Once, while working as a second mate on a car carrier running between Los Angeles and Toyohashi, Japan, I was faced with the possibility of actually having to evacuate the ship into an open lifeboat. The company was able to skirt the requirement for enclosed lifeboats because the keel of our ship was laid before the 1983 amendments to the International Convention for the Safety of Life at Sea (SOLAS) regulations came into effect. At 2200 on a cold January night, a powerful north Pacific storm was slamming us, and I had been unsuccessfully trying to sleep. Suddenly, I was thrown out of my rack by a violent jolt. A few minutes later the chief mate banged on my door and told me to get dressed. “We need to make a sweep of the ship and check for damage,” he said. On one of the lower car decks we came upon what seemed to me to be a 5- to 10-foot crease in the hull, noticeably rippling the steel plate and seemingly working back and forth with the motion of the ship. The mate pronounced, “This isn’t good. We’ll have to keep an eye on it.”

That night on the midwatch I went over to the wheelhouse windows and looked out at the fury of the storm, trying not to think about that crease in the hull several decks below me. With my exposure suit next to the chart table just in case, I prayed that the storm’s wrath wouldn’t wreak any more damage. After another large wave pummeled us, in a moment of morbid brooding I calculated what I thought our chances of surviving would be if we had to abandon ship in one of our open lifeboats. Factoring in the more than 30-foot seas and 50-knot winds, plus near-freezing temperatures with occasional icy rain coupled with the closest civilization being hundreds of miles away on Attu Island, I came up with a big zero. Thank God the buckled hull did not give way any more.

As a relief mate on a chemical tanker I saw firsthand just how great an enclosed free-fall lifeboat is — like the one that Capt. Richard Phillips was taken hostage in aboard Maersk Alabama. Those who remember the movie will recall how easy it was to board the orange lifeboat, then release it down the launching skid into the water. I can say from personal experience that the enclosed lifeboat we had on that chemical tanker was so much better than what I was used to that I never wanted to sail again on any ship carrying those superannuated relics.

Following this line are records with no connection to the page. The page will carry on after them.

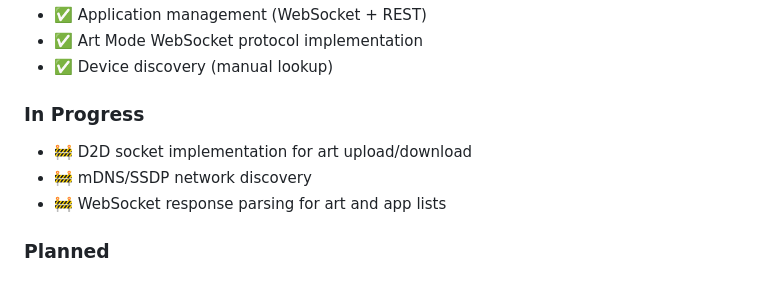
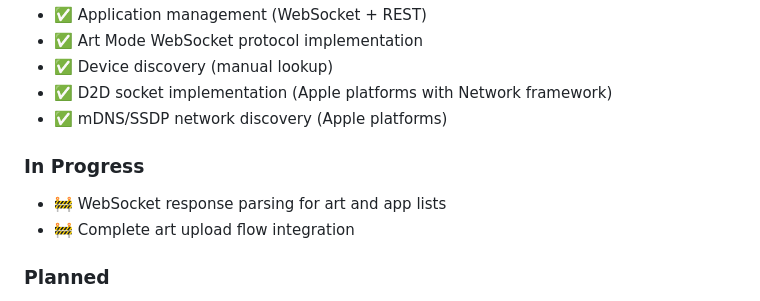
Before and after one commit to pradeepmouli/swift-samsung-frame, a Markdown page: README.md, the part around one of its changes. Drawn GitHub-style.

```diff
--- a/README.md
+++ b/README.md
@@ -188,11 +238,12 @@ All components follow Swift 6 strict concurrency requirements using actors and S
 - ✅ Application management (WebSocket + REST)
 - ✅ Art Mode WebSocket protocol implementation
 - ✅ Device discovery (manual lookup)
+- ✅ D2D socket implementation (Apple platforms with Network framework)
+- ✅ mDNS/SSDP network discovery (Apple platforms)
 
 ### In Progress
-- 🚧 D2D socket implementation for art upload/download
-- 🚧 mDNS/SSDP network discovery
 - 🚧 WebSocket response parsing for art and app lists
+- 🚧 Complete art upload flow integration
 
 ### Planned
 - 📋 Advanced connection features (health checks, auto-reconnect)
```
Also changed, not shown: other parts of README.md (+51 -1 lines).
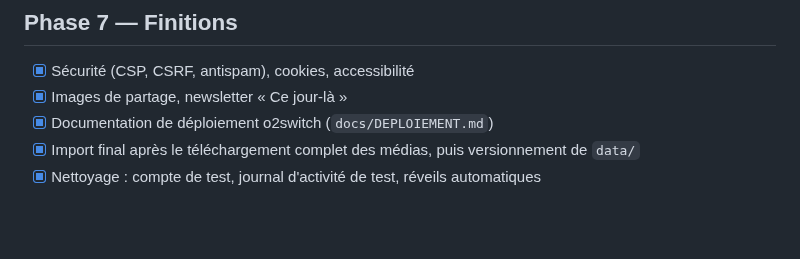
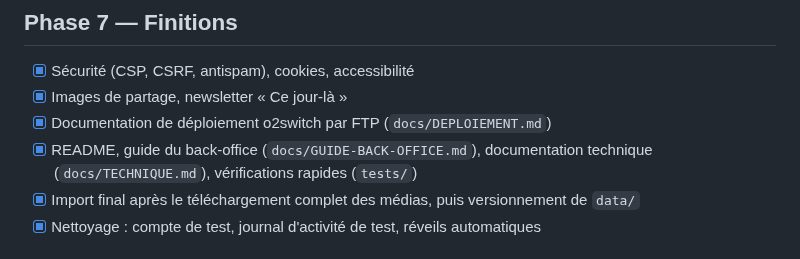
Before and after one commit to ftholomier/poubelle, a Markdown page: docs/AVANCEMENT.md, the part around the change. Drawn GitHub-style; blank space fills up the shorter version.

Commit message:
Docs : avancement à jour (documentation complète)
Co-Authored-By: Claude Opus 5.5 <noreply@anthropic.com>
Claude-Session: https://claude.ai/code/session_01Fw6UgWNFSsiGaJDezd8UB1

```diff
--- a/docs/AVANCEMENT.md
+++ b/docs/AVANCEMENT.md
@@ -66,7 +66,9 @@ Règle : cocher au fur et à mesure, pousser après chaque étape.
 ## Phase 7 — Finitions
 - [x] Sécurité (CSP, CSRF, antispam), cookies, accessibilité
 - [x] Images de partage, newsletter « Ce jour-là »
-- [x] Documentation de déploiement o2switch (`docs/DEPLOIEMENT.md`)
+- [x] Documentation de déploiement o2switch par FTP (`docs/DEPLOIEMENT.md`)
+- [x] README, guide du back-office (`docs/GUIDE-BACK-OFFICE.md`), documentation technique
+      (`docs/TECHNIQUE.md`), vérifications rapides (`tests/`)
 - [x] Import final après le téléchargement complet des médias, puis versionnement de `data/`
 - [x] Nettoyage : compte de test, journal d'activité de test, réveils automatiques
 
```
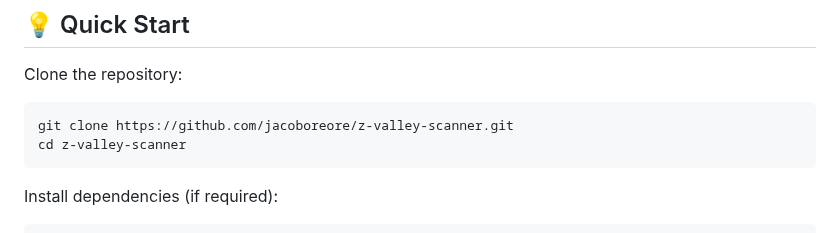
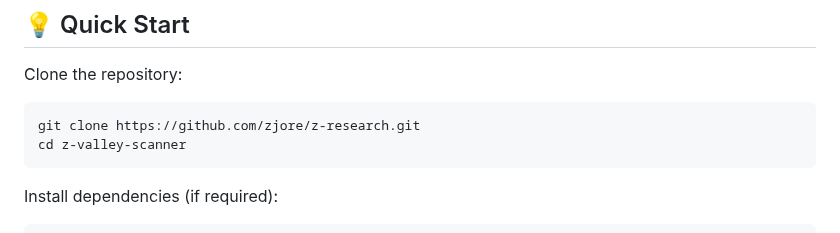
Before and after one commit to zjore/z-research, a Markdown page: README.md, the part around one of its changes. GitHub-like rendering.

````diff
--- a/README.md
+++ b/README.md
@@ -188,7 +188,7 @@ The project aims to:
 Clone the repository:
 
 ```bash
-git clone https://github.com/jacoboreore/z-valley-scanner.git
+git clone https://github.com/zjore/z-research.git
 cd z-valley-scanner
 ```
 
````
Also changed, not shown: other parts of README.md (+2 -2 lines), LICENCE.md (+1 -1 lines).
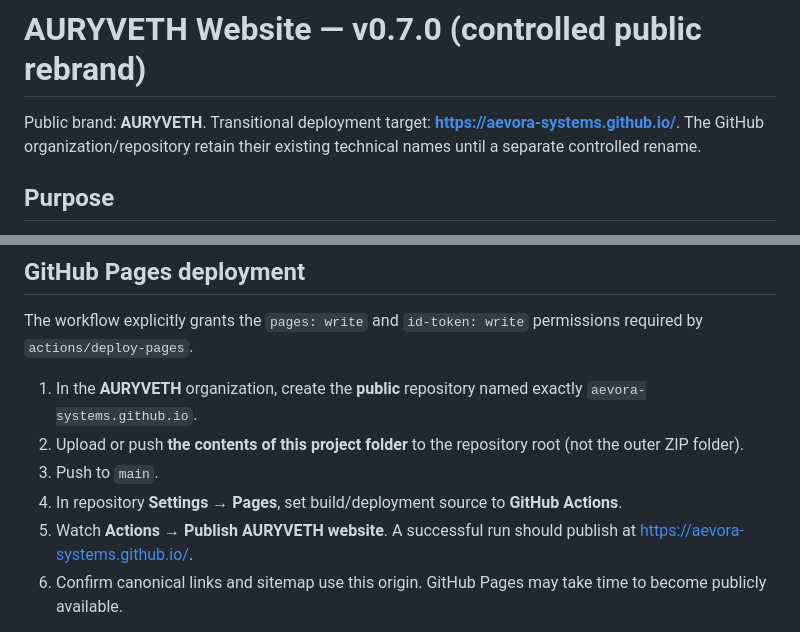
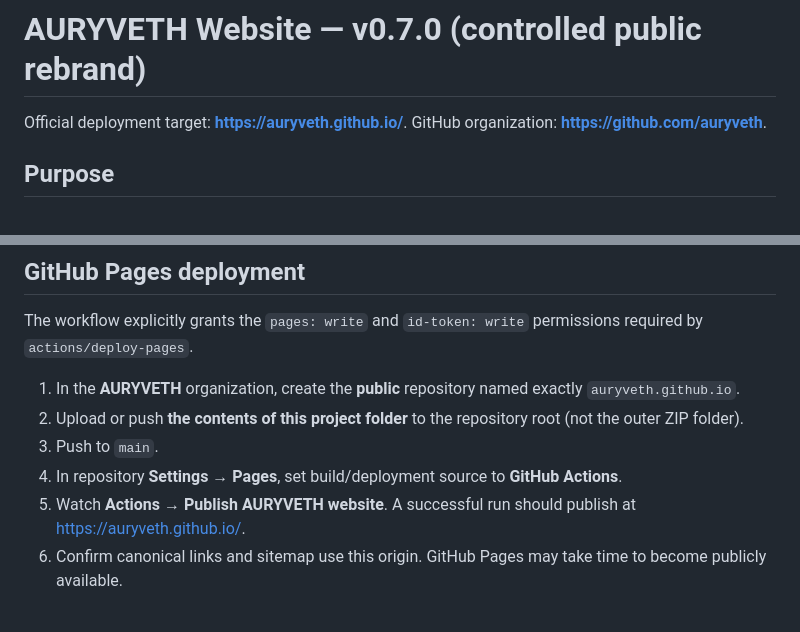
Before and after one commit to aevora-systems/aevora-systems.github.io, a Markdown page: README.md, 2 parts joined by grey strips. Rendered like a GitHub page.

Commit message:
Document final AURYVETH GitHub namespace

```diff
--- a/README.md
+++ b/README.md
@@ -1,6 +1,6 @@
 # AURYVETH Website — v0.7.0 (controlled public rebrand)
 
-Public brand: **AURYVETH**. Transitional deployment target: **https://aevora-systems.github.io/**. The GitHub organization/repository retain their existing technical names until a separate controlled rename.
+Official deployment target: **https://auryveth.github.io/**. GitHub organization: **https://github.com/auryveth**.
 
 ## Purpose
 
@@ -25,11 +25,11 @@ The first successful `npm install` will create `package-lock.json`. **Commit it*
 
 The workflow explicitly grants the `pages: write` and `id-token: write` permissions required by `actions/deploy-pages`.
 
-1. In the **AURYVETH** organization, create the **public** repository named exactly `aevora-systems.github.io`.
+1. In the **AURYVETH** organization, create the **public** repository named exactly `auryveth.github.io`.
 2. Upload or push **the contents of this project folder** to the repository root (not the outer ZIP folder).
 3. Push to `main`.
 4. In repository **Settings → Pages**, set build/deployment source to **GitHub Actions**.
-5. Watch **Actions → Publish AURYVETH website**. A successful run should publish at https://aevora-systems.github.io/.
+5. Watch **Actions → Publish AURYVETH website**. A successful run should publish at https://auryveth.github.io/.
 6. Confirm canonical links and sitemap use this origin. GitHub Pages may take time to become publicly available.
 
 Do not create a CNAME until an actual domain is purchased and configured. To move to a custom domain later, configure Pages/DNS, add `public/CNAME`, and set `PUBLIC_SITE_URL` in the build environment to the verified HTTPS origin.
```
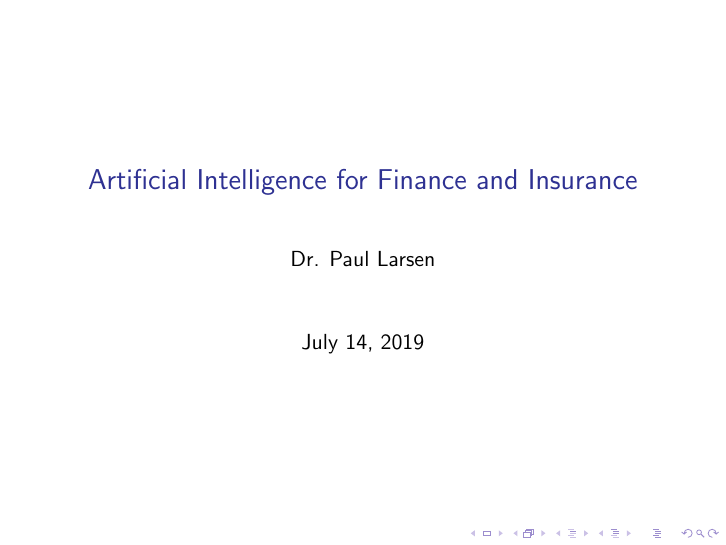
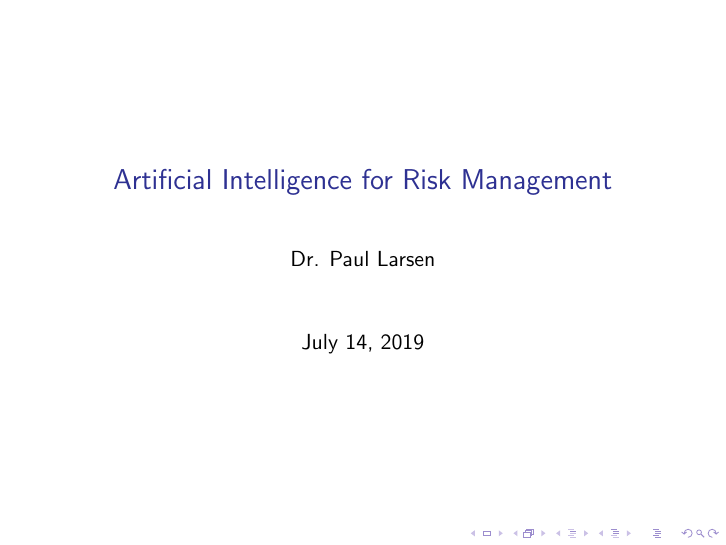
Before and after one commit to munichpavel/risk-ai-workshop, LaTeX slides (slides/ai/ai_for_risk.tex): page 1 of 11. Compiled offline with pdfLaTeX.

Commit message:
Change title

```diff
--- a/slides/ai/ai_for_risk.tex
+++ b/slides/ai/ai_for_risk.tex
@@ -7,7 +7,7 @@
 
 \input{../ai_for_risk_header}
 
-\title{Artificial Intelligence for Finance and Insurance}
+\title{Artificial Intelligence for Risk Management}
 %\author{Dr. Paul Larsen}
 %\date{\today}
 \begin{document}
```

The U.S. Coast Guard (USCG) has required enclosed lifeboats on SOLAS vessels for years, but still permits companies operating U.S.-flag oceangoing ships on domestic routes to take advantage of a legal loophole. Existing vessels equipped with open lifeboats can be “grandfathered” and can continue using them, in accordance with 46 CFR 160.035, on U.S. coastwise routes and from the mainland to Hawaii, Alaska and Puerto Rico. That’s why the U.S.-flag cargo ship El Faro, which began service in 1975 and was operating between Florida and Puerto Rico, was equipped with two open lifeboats when it went down with all 33 crewmembers in October 2015. One of the lifeboats had nothing more than oars for propulsion. The officers and crew of El Faro had to face the prospect of abandoning their ship in one of these during a Category 3 hurricane, pounded by 100-knot winds and 30- to 40-foot seas.

In my opinion, had El Faro been equipped with a modern, enclosed free-fall lifeboat, some or all of the crew would have survived. That is why I think that 46 CFR 160.035 should be rescinded. The time is way past due for the USCG to ban the use of open lifeboats on all U.S.-flag vessels, and make enclosed lifeboats compulsory on any ship required to carry lifeboats — with no exceptions. How many lives, or perhaps I should say how many more lives, must be lost before this deadly loophole is eliminated?

Till next time, I wish you all smooth sailin.’

Kelly Sweeney holds the licenses of master (oceans, any gross tons) and master of towing vessels (oceans), and regularly sails on a wide variety of commercial vessels. He lives on an island near Seattle. You can contact him at captsweeney@profressionstg.wpengine.com.

By Professional Mariner Staff